Editorial: Thrive Alliance affordable housing plan promising

Mike Wolanin | The Republic The former Columbus Transitional Care and Rehabilitation, 2100 Midway St., is proposed to be redeveloped for 128 affordable housing units.

There was some rare good news on the affordable housing front last week. Thrive Alliance is planning to develop up to 128 affordable housing units on the site of a vacant Columbus nursing home, and the plan cleared a preliminary hurdle.

It’s early yet, but nonprofit Housing Partnerships Inc., which does business as Thrive Alliance, recently received a favorable recommendation from the Columbus Plan Commission to rezone the former Columbus Transitional Care and Rehabilitation property at 2100 Midway St. to allow the planned development. The rezoning and other steps require further approval, including from the city council.

As The Republic’s Andy East reported, the planned development would house lower-income families as well as seniors by providing Section 8 housing. The development also would provide much-needed day care services for the wider community.

“We’re still in the concept (phase), trying to get all the pieces put together of what we need,” said Kevin Johnson, executive director of Housing Partnerships at Thrive Alliance. “Of course, part of what will sway what we decide will be the housing study that Columbus is going through right now. … Our dream will be to put a multifamily project on the site.”

“Of course, everything is contingent on funding,” Johnson added. The project has an estimated price tag of $14 million, and given funding, demolition, development and construction time, the units would not be available to tenants for at least a couple of years.

Here is a place where the city’s housing study due this summer can meet real progress on beginning to address the obvious need for affordable housing in Columbus.
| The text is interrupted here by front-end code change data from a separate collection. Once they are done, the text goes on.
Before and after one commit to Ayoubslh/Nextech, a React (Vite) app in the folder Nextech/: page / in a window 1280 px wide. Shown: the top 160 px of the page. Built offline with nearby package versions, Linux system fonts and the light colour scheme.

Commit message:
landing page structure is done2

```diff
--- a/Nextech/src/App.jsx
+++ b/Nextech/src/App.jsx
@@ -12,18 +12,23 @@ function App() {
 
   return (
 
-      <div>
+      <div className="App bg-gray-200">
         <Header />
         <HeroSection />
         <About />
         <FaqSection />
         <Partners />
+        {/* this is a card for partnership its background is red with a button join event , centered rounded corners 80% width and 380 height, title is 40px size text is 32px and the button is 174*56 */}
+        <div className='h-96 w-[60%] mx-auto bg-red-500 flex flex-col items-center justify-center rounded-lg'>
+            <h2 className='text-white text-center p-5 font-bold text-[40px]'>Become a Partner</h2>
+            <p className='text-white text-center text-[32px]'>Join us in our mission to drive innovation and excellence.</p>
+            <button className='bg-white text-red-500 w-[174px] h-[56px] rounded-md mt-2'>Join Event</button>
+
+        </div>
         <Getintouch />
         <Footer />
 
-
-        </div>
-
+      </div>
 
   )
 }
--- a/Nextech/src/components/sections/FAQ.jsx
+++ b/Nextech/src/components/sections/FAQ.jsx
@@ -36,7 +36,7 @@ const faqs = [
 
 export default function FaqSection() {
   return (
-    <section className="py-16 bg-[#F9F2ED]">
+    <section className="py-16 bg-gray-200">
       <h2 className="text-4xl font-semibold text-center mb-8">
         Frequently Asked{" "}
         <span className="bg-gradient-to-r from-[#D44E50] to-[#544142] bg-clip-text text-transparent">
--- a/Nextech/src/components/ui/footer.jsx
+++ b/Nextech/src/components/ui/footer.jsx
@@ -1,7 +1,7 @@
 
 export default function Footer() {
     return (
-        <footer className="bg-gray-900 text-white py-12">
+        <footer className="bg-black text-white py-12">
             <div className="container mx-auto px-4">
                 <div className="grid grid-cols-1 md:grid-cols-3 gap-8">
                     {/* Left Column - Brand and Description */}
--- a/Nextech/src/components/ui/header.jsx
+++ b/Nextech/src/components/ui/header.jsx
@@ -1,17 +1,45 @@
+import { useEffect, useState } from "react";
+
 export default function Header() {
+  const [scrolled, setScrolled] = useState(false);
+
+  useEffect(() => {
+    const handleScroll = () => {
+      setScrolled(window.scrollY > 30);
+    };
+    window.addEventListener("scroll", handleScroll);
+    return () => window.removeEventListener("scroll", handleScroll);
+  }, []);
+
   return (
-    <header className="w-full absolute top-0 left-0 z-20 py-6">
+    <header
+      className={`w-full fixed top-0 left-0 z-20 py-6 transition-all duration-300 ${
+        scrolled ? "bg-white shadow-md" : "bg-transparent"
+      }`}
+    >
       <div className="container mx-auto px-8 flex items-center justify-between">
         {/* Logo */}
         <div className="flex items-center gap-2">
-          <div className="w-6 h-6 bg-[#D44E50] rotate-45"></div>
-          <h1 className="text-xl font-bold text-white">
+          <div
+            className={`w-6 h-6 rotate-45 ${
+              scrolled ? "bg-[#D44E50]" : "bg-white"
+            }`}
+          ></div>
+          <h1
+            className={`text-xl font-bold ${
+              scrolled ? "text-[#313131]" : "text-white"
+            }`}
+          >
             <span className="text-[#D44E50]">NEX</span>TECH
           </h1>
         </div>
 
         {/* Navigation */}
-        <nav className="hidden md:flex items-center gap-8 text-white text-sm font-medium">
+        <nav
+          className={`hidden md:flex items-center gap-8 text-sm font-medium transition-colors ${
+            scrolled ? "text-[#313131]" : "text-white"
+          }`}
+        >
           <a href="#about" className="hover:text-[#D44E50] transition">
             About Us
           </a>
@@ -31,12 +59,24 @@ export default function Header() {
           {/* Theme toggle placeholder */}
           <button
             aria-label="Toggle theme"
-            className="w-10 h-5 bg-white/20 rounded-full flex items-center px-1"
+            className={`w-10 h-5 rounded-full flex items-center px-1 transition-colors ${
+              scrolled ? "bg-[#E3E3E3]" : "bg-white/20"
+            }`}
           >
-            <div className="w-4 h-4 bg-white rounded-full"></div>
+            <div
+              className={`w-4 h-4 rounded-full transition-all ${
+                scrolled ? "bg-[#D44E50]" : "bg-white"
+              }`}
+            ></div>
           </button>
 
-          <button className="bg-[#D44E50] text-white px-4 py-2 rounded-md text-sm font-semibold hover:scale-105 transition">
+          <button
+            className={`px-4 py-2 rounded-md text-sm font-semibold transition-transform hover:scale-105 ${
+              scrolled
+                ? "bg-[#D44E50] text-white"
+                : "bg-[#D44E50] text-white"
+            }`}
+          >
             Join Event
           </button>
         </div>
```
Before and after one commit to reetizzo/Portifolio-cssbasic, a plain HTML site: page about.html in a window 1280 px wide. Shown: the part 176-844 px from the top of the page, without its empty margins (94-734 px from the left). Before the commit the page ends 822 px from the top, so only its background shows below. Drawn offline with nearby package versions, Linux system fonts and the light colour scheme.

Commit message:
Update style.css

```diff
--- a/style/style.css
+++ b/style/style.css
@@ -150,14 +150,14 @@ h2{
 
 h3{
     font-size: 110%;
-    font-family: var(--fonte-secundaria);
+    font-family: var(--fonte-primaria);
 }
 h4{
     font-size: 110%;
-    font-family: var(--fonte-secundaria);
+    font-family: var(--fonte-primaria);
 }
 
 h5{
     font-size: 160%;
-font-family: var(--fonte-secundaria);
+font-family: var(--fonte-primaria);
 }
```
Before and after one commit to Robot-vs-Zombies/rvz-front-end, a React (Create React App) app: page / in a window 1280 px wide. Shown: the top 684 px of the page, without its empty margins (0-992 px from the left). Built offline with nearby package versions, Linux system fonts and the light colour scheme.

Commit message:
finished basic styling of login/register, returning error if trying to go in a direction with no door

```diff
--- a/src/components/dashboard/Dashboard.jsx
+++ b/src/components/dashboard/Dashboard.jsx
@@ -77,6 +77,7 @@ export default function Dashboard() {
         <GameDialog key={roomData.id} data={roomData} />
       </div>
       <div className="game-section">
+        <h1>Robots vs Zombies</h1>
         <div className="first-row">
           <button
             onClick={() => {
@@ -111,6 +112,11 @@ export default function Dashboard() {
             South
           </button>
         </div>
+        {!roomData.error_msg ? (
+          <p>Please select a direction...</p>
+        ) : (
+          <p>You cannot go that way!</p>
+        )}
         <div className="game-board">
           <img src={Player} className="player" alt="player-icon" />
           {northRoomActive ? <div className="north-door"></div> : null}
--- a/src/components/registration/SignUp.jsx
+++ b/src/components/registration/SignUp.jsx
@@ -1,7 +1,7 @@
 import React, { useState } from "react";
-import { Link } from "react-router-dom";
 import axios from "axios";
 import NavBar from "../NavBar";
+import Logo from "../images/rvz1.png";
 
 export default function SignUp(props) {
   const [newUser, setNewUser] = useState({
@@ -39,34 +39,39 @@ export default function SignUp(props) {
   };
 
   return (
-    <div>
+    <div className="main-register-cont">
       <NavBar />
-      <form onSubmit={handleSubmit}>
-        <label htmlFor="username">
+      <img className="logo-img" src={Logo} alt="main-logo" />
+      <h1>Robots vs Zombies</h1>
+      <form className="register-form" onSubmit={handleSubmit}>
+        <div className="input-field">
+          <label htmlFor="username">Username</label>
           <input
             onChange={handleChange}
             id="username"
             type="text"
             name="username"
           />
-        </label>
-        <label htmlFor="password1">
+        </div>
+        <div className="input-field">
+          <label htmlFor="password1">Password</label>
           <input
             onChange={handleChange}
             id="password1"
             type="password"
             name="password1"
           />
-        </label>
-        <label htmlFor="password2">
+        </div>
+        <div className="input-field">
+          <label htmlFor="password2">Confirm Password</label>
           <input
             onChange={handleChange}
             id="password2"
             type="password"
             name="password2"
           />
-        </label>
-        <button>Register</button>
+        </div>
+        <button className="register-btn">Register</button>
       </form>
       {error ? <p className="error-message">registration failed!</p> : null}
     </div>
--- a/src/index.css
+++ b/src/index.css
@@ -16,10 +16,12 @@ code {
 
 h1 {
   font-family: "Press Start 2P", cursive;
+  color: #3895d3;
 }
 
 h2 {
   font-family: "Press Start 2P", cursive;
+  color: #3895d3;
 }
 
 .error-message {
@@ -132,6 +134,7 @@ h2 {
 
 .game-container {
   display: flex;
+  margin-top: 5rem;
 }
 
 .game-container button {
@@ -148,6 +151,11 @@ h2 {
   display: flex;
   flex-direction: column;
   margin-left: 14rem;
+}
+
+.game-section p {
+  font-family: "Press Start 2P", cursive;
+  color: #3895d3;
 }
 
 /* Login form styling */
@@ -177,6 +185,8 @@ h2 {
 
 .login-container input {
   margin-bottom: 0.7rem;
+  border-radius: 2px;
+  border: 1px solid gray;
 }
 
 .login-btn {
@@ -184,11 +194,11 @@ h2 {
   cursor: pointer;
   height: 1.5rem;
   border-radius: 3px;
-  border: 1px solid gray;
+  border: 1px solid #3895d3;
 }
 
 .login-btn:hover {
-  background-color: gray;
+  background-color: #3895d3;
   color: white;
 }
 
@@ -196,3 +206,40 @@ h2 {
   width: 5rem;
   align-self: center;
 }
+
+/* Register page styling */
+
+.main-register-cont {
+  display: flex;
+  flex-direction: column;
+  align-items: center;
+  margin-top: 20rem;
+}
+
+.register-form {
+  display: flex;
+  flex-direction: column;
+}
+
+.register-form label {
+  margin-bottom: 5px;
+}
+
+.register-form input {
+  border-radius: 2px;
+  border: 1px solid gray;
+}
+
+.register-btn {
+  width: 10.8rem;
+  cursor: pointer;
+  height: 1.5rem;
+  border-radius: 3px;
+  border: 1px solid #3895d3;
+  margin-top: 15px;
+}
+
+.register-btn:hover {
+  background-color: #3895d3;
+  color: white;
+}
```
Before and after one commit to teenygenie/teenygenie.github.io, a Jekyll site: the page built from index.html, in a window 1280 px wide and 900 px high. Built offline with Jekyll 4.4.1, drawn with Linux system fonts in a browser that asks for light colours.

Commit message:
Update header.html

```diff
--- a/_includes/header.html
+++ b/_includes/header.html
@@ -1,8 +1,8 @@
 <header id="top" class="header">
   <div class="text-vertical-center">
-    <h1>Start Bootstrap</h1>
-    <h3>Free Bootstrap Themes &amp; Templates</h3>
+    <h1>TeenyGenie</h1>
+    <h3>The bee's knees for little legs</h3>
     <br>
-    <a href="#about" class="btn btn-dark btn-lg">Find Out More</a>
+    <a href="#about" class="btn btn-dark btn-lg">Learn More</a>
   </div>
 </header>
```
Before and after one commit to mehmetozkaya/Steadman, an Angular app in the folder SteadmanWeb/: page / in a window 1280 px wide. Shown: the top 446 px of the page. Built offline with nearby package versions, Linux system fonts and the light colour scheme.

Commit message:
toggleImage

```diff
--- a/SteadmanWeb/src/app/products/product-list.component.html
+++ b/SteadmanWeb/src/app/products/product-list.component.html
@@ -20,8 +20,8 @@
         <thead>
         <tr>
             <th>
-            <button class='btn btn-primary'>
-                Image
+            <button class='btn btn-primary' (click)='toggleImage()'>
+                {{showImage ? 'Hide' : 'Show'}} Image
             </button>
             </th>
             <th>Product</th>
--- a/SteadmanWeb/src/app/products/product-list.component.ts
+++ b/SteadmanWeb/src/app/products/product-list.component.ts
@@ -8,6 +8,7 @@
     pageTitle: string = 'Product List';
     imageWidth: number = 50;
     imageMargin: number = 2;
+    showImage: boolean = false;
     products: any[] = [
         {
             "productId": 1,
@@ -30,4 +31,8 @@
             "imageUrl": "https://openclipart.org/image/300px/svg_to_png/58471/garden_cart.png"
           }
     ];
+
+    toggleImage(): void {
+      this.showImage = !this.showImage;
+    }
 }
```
Working with nonprofits such as Thrive Alliance and others, local, state and federal government units charged with furthering access to affordable housing can model plans that don’t just address housing, but also provide solutions for other community needs. These units of government also can and should unlock low- or no-interest funding and pursue grants to fund these developments.

Thrive Alliance plans for the proposed development to have 64 units for families and 64 for seniors, East reported, “with hopes of connecting the two areas and setting up an area for the seniors to connect with young people living in the family development to ‘help break down social isolation.’”

This is a welcome idea, particularly as the physical and mental health impacts of isolation and loneliness are becoming better understood.

Nonprofits such as Thrive Alliance are and will be critical in addressing affordable housing. Thrive has proposed a responsible reuse of a suitable property that is responsive to real needs in our community, and we commend them.

In our view, the city should do everything it can to assist in bringing this project to fruition and proactively seek other nonprofits and community partners who have the vision and the wherewithal to responsibly turn those visions into affordable housing.